Domenico Ghirlandaio (1448–1494) was an Italian Renaissance painter born in Florence. He was four years older than Leonardo da Vinci who in 1476 was arrested and brought to the Florentine court on a charge of sodomy after an anonymous denunciation was lodged at the Palazzo della Signoria, the city’s town hall, on April 9, 1476.
Leonardo was accused with four others but because the report had been made secretly and wasn’t signed, the charges against all the men were dropped. A similar accusation was lodged two months later but again dismissed.
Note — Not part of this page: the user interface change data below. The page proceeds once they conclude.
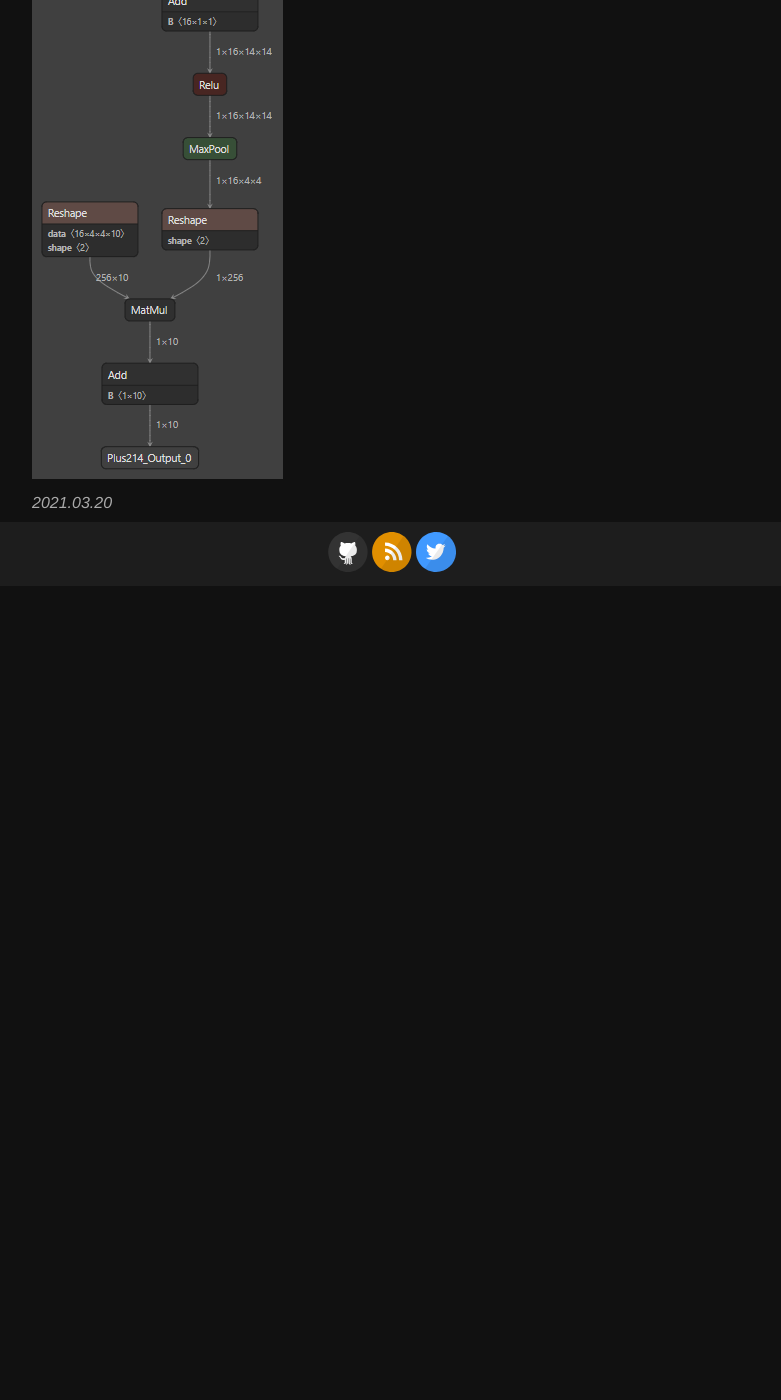
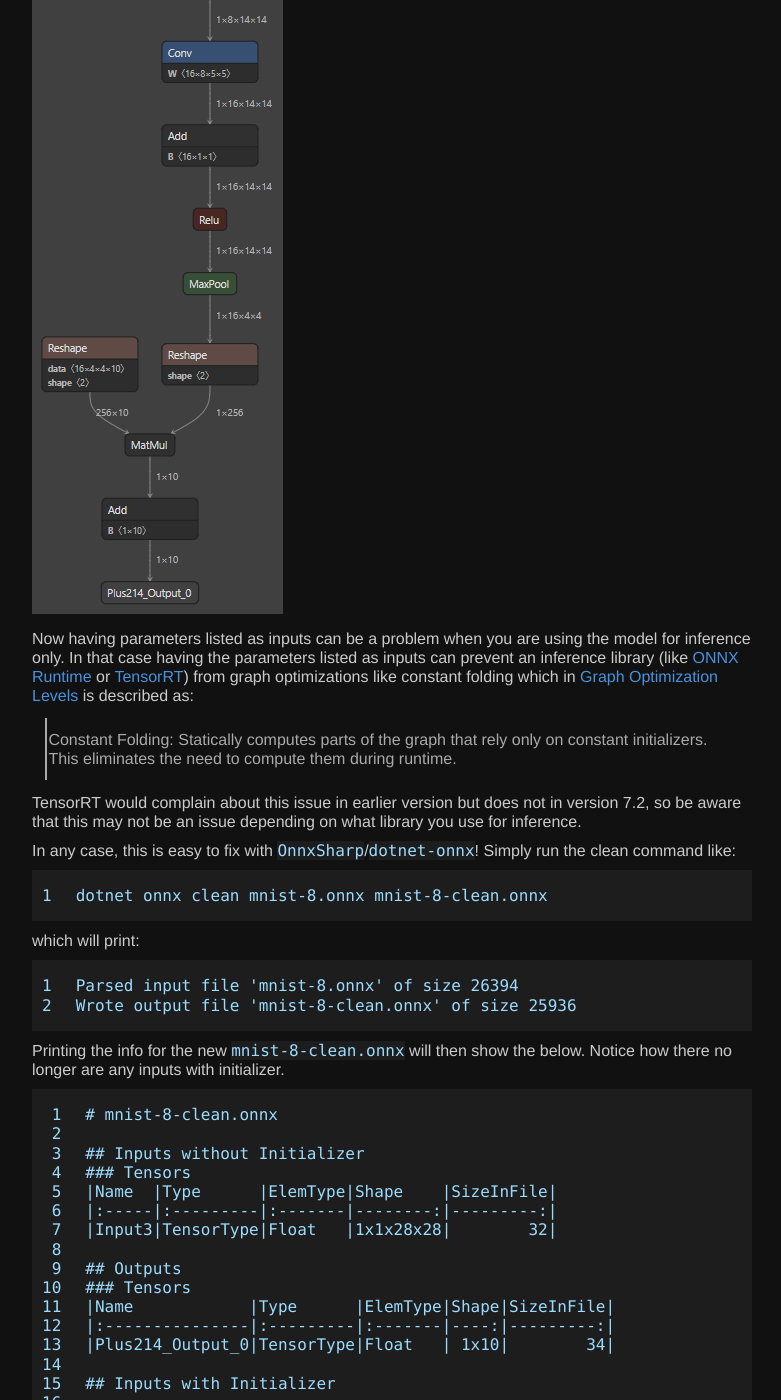
Before and after one commit to nietras/nietras.github.io, a Jekyll site: the page built from _posts/2021-03-20-introducing-onnxsharp.md, in a window 1280 px wide and 1400 px high, scrolled down 4002 px. Shown: the whole window, without its empty margins (248-1029 px from the left). Built offline with Jekyll 4.4.1, drawn with Linux system fonts in a browser that asks for light colours; before the commit the page ends 4588 px from its top, so only the background shows below that; some of the changed text lies outside the part shown.

Commit message:
final edits

````diff
--- a/_posts/2021-03-20-introducing-onnxsharp.md
+++ b/_posts/2021-03-20-introducing-onnxsharp.md
@@ -5,9 +5,16 @@ title: Introducing OnnxSharp and 'dotnet onnx'
 I'm happy to announce a tiny
 open source project of mine for parsing and
 manipulating [ONNX](https://onnx.ai/) files in C# called
-[`OnnxSharp`](https://github.com/nietras/OnnxSharp) and an
-accompanying .NET tool called `dotnet-onnx`. Most of `OnnxSharp`
-is simply the C# code generating by running the protobuf tool:
+[OnnxSharp](https://github.com/nietras/OnnxSharp) and an
+accompanying .NET tool called `dotnet-onnx` (initial version 0.2.0).
+
+|What        |Links and Status|
+|---------------|------|
+|`OnnxSharp`  |[![NuGet](https://img.shields.io/nuget/v/OnnxSharp)](https://www.nuget.org/packages/OnnxSharp/) [![Downloads](https://img.shields.io/nuget/dt/OnnxSharp)](https://www.nuget.org/packages/OnnxSharp/) |
+|`dotnet-onnx`|[![NuGet](https://img.shields.io/nuget/v/dotnet-onnx)](https://www.nuget.org/packages/dotnet-onnx/) [![Downloads](https://img.shields.io/nuget/dt/dotnet-onnx)](https://www.nuget.org/packages/dotnet-onnx/) |
+
+Most of `OnnxSharp`
+is simply the C# code generated by running the protobuf tool:
 ```powershell
 ./protoc.exe ./onnx.proto3 --csharp_out=OnnxSharp
 ```
@@ -178,3 +185,106 @@ You can compare this to how this model looks in the excellent
 [Netron]() tool.
 
 ![mnist-8]({{ site.baseurl }}/images/2021-03-introducing-onnxsharp/mnist-8.png)
+
+Now having parameters listed as inputs can be a problem
+when you are using the model for inference only. In that case
+having the parameters listed as inputs can prevent an inference
+library (like [ONNX Runtime](https://github.com/microsoft/onnxruntime)
+or [TensorRT](https://developer.nvidia.com/tensorrt)) from graph
+optimizations like constant folding which in
+[Graph Optimization Levels](https://www.onnxruntime.ai/docs/resources/graph-optimizations.html)
+is described as:
+
+> Constant Folding: Statically computes parts of the graph that rely only on constant initializers.
+> This eliminates the need to compute them during runtime.
+
+TensorRT would complain about this issue in earlier version but does
+not in version 7.2, so be aware that this may not be an issue depending
+on what library you use for inference.
+
+In any case, this is easy to fix with `OnnxSharp`/`dotnet-onnx`!
+Simply run the clean command like:
+```
+dotnet onnx clean mnist-8.onnx mnist-8-clean.onnx
+```
+which will print:
+```
+Parsed input file 'mnist-8.onnx' of size 26394
+Wrote output file 'mnist-8-clean.onnx' of size 25936
+```
+Printing the info for the new `mnist-8-clean.onnx` will
+then show the below. Notice how there no longer are any
+inputs with initializer.
+```
+# mnist-8-clean.onnx
+
+## Inputs without Initializer
+### Tensors
+|Name  |Type      |ElemType|Shape    |SizeInFile|
+|:-----|:---------|:-------|--------:|---------:|
+|Input3|TensorType|Float   |1x1x28x28|        32|
+
+## Outputs
+### Tensors
+|Name            |Type      |ElemType|Shape|SizeInFile|
+|:---------------|:---------|:-------|----:|---------:|
+|Plus214_Output_0|TensorType|Float   | 1x10|        34|
+
+## Inputs with Initializer
+
+## Initializers (Parameters etc.)
+|Name                              |DataType|Dims    |π(Dims)|[v0,v1..vN] | (Min,Mean,Max)        |SizeInFile|
+|:---------------------------------|:-------|-------:|------:|-----------------------------------:|---------:|
+|Parameter193                      |Float   |  256x10|   2560|(-7.595E-001,-1.779E-003,1.186E+000)|     10264|
+|Parameter87                       |Float   |16x8x5x5|   3200|(-5.089E-001,-3.028E-002,5.647E-001)|     12824|
+|Parameter5                        |Float   | 8x1x5x5|    200|(-9.727E-001,-7.360E-003,1.019E+000)|       823|
+|Parameter6                        |Float   |   8x1x1|      8|(-4.338E-001,-1.023E-001,9.164E-002)|        53|
+|Parameter88                       |Float   |  16x1x1|     16|(-4.147E-001,-1.554E-001,1.328E-002)|        86|
+|Pooling160_Output_0_reshape0_shape|Int64   |       2|      2|                             [1,256]|        46|
+|Parameter194                      |Float   |    1x10|     10|(-1.264E-001,-4.777E-006,1.402E-001)|        62|
+
+## Value Infos
+### Tensors
+|Name                        |Type      |ElemType|Shape     |SizeInFile|
+|:---------------------------|:---------|:-------|---------:|---------:|
+|Parameter193_reshape1       |TensorType|Float   |    256x10|        40|
+|Convolution28_Output_0      |TensorType|Float   | 1x8x28x28|        48|
+|Plus30_Output_0             |TensorType|Float   | 1x8x28x28|        41|
+|ReLU32_Output_0             |TensorType|Float   | 1x8x28x28|        41|
+|Pooling66_Output_0          |TensorType|Float   | 1x8x14x14|        44|
+|Convolution110_Output_0     |TensorType|Float   |1x16x14x14|        49|
+|Plus112_Output_0            |TensorType|Float   |1x16x14x14|        42|
+|ReLU114_Output_0            |TensorType|Float   |1x16x14x14|        42|
+|Pooling160_Output_0         |TensorType|Float   |  1x16x4x4|        45|
+|Pooling160_Output_0_reshape0|TensorType|Float   |     1x256|        47|
+|Times212_Output_0           |TensorType|Float   |      1x10|        35|
+```
+Attentive readers will notice another thing. The initializer
+`Parameter193_reshape1_shape` has disappeared too and the
+initializer `Parameter193` has changed `Dims` or shape from
+`16x4x4x10` to `256x10` also. This is due to the clean command
+currently doing two things, which can also be seen in the C# code
+for that command:
+```csharp
+public static partial class GraphExtensions
+{
+    /// <summary>Clean graph for inference.</summary>
+    public static void Clean(this GraphProto graph)
+    {
+        graph.RemoveInitializersFromInputs();
+        graph.RemoveUnnecessaryInitializerReshapes();
+    }
+}
+```
+As can be seen this will both `Remove Initializers From Inputs` and
+`Remove Unnecessary Initializer Reshapes` with the latter being
+the cause of the reshape disappearing. Not that the reshape
+is a problem as such, but it does clean up the graph if you look at
+it in Netron.
+
+![mnist-8-clean]({{ site.baseurl }}/images/2021-03-introducing-onnxsharp/mnist-8-clean.png)
+
+That's it for the announcement. I will cover the `setdim` command
+in another blog post and how this can used to change models to
+have dynamic batch size instead of for example the fixed `1` in
+the example `mnist-8.onnx` covered here.
````
Also changed, not shown: images/2021-03-introducing-onnxsharp/mnist-8-clean.png (added), images/2021-03-introducing-onnxsharp/mnist-8.png.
Although the letter condeming Leonardo and the other men was left unsigned, it’s unlikely the author was unknown at the time. Gossip and speculation would surely have followed Leonardo’s arrest and potential suspects and motives considered.
One man who did know whose hand wrote the letter to the authorities was Sandro Botticelli. He identified the person in at least three of his works and may even have been party to the posting. The first was the portrayal of the two fighting Hebrews in the Sistine Chapel fresco depicting the Trials of Moses (1482). Next was the Uffizi version of the Adoration of the Magi completed in 1482 after Botticelli had returned to Florence following his stint at the Vatican. The third reference shows up in The Calumny of Apelles (1494-95) after Ghirlandaio had died of pestitential fever in January 1494 at the early age of 44.
Ghirlandaio is also included in the frame of suspects by Andrea Mantegna in his version of Parnassus (1497-98).
Finally, Leonardo himself points to his ‘outing’ in Andrea del Verrochio’s Baptism of Christ, in which he painted one of the ‘grounded’ angels. This would place the painting’s completion after the charge made against Leonardo was dropped in June 1476.
More details on this in a future post.